For the records below, tally the lines that include the word "Total" and give only the tally.

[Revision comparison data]
§ §

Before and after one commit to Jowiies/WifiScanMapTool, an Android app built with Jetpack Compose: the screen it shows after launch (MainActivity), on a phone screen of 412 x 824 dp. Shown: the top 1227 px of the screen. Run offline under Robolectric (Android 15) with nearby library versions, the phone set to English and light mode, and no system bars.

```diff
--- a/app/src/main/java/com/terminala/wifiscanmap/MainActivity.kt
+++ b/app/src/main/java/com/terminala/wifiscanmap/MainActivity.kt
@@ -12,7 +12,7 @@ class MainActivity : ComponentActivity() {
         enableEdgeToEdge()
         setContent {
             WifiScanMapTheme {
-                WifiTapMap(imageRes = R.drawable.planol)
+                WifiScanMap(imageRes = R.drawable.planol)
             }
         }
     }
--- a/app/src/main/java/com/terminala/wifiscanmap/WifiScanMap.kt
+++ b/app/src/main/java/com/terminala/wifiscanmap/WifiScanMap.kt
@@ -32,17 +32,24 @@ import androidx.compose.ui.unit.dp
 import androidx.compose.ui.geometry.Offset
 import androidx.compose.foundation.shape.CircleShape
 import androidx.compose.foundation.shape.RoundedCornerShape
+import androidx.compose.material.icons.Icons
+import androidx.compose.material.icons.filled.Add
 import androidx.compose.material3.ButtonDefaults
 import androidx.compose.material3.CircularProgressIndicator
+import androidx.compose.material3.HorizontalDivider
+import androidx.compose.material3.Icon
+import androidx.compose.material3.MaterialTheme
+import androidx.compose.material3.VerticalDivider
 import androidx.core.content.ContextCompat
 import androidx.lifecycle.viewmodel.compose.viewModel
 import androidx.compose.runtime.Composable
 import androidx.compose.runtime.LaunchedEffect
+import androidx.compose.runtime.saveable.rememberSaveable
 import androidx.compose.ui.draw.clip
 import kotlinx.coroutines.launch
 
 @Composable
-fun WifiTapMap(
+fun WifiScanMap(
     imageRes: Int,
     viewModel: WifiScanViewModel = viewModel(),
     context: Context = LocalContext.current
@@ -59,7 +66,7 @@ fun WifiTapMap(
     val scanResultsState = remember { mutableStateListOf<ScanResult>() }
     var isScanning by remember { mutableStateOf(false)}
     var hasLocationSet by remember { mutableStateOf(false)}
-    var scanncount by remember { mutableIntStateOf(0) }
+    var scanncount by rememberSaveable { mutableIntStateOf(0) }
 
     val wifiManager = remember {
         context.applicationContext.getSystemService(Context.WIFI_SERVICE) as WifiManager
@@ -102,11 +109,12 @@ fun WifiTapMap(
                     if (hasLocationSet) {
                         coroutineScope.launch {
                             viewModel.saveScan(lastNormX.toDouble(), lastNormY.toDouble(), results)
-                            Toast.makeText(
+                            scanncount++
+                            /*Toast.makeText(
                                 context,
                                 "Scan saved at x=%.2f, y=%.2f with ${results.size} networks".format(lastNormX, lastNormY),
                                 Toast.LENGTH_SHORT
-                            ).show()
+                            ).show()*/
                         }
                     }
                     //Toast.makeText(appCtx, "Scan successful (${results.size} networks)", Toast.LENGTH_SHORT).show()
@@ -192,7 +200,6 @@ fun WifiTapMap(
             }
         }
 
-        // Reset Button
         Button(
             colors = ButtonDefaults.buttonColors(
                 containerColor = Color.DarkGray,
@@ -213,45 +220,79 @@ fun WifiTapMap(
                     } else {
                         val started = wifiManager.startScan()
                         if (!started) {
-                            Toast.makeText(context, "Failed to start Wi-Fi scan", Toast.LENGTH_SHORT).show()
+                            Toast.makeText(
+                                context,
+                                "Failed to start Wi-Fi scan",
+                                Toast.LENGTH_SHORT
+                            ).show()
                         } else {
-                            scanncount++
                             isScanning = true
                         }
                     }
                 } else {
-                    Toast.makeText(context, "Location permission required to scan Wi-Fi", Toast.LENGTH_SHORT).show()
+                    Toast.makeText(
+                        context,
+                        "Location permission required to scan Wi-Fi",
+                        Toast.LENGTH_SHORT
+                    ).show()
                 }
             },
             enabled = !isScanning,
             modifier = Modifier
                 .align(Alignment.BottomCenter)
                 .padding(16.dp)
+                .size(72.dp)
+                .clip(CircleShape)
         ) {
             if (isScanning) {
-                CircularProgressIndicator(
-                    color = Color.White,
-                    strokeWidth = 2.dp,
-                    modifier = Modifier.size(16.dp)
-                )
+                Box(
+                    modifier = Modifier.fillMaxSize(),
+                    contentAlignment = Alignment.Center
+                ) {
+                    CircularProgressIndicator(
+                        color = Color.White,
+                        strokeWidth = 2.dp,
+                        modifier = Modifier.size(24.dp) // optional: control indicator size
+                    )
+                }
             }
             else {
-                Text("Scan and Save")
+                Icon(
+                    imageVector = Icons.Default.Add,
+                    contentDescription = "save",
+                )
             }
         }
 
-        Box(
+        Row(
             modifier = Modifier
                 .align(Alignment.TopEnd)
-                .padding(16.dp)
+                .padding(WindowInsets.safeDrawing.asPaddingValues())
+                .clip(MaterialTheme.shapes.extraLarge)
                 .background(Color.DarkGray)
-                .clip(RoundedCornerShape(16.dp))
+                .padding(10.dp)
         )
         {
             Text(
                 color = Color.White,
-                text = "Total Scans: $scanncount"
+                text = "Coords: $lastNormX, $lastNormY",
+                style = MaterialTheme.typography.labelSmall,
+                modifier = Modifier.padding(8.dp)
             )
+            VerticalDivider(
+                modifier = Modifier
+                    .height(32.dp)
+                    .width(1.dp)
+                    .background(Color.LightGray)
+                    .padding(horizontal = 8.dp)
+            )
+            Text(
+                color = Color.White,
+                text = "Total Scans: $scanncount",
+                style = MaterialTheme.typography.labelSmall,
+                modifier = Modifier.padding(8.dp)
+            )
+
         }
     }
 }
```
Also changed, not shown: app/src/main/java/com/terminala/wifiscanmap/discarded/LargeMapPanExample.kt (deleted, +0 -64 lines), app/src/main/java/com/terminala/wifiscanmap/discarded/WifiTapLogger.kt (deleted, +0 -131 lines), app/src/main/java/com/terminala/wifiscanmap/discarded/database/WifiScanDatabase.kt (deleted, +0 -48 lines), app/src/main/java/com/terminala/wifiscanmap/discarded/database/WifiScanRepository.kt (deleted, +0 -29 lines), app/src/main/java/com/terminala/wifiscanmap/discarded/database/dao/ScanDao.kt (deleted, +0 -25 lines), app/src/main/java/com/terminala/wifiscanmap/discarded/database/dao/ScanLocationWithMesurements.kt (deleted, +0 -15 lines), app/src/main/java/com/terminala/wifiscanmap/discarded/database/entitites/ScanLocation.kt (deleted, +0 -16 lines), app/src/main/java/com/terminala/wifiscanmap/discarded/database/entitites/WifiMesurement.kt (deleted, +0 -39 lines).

§ §

■ **Expected output**
2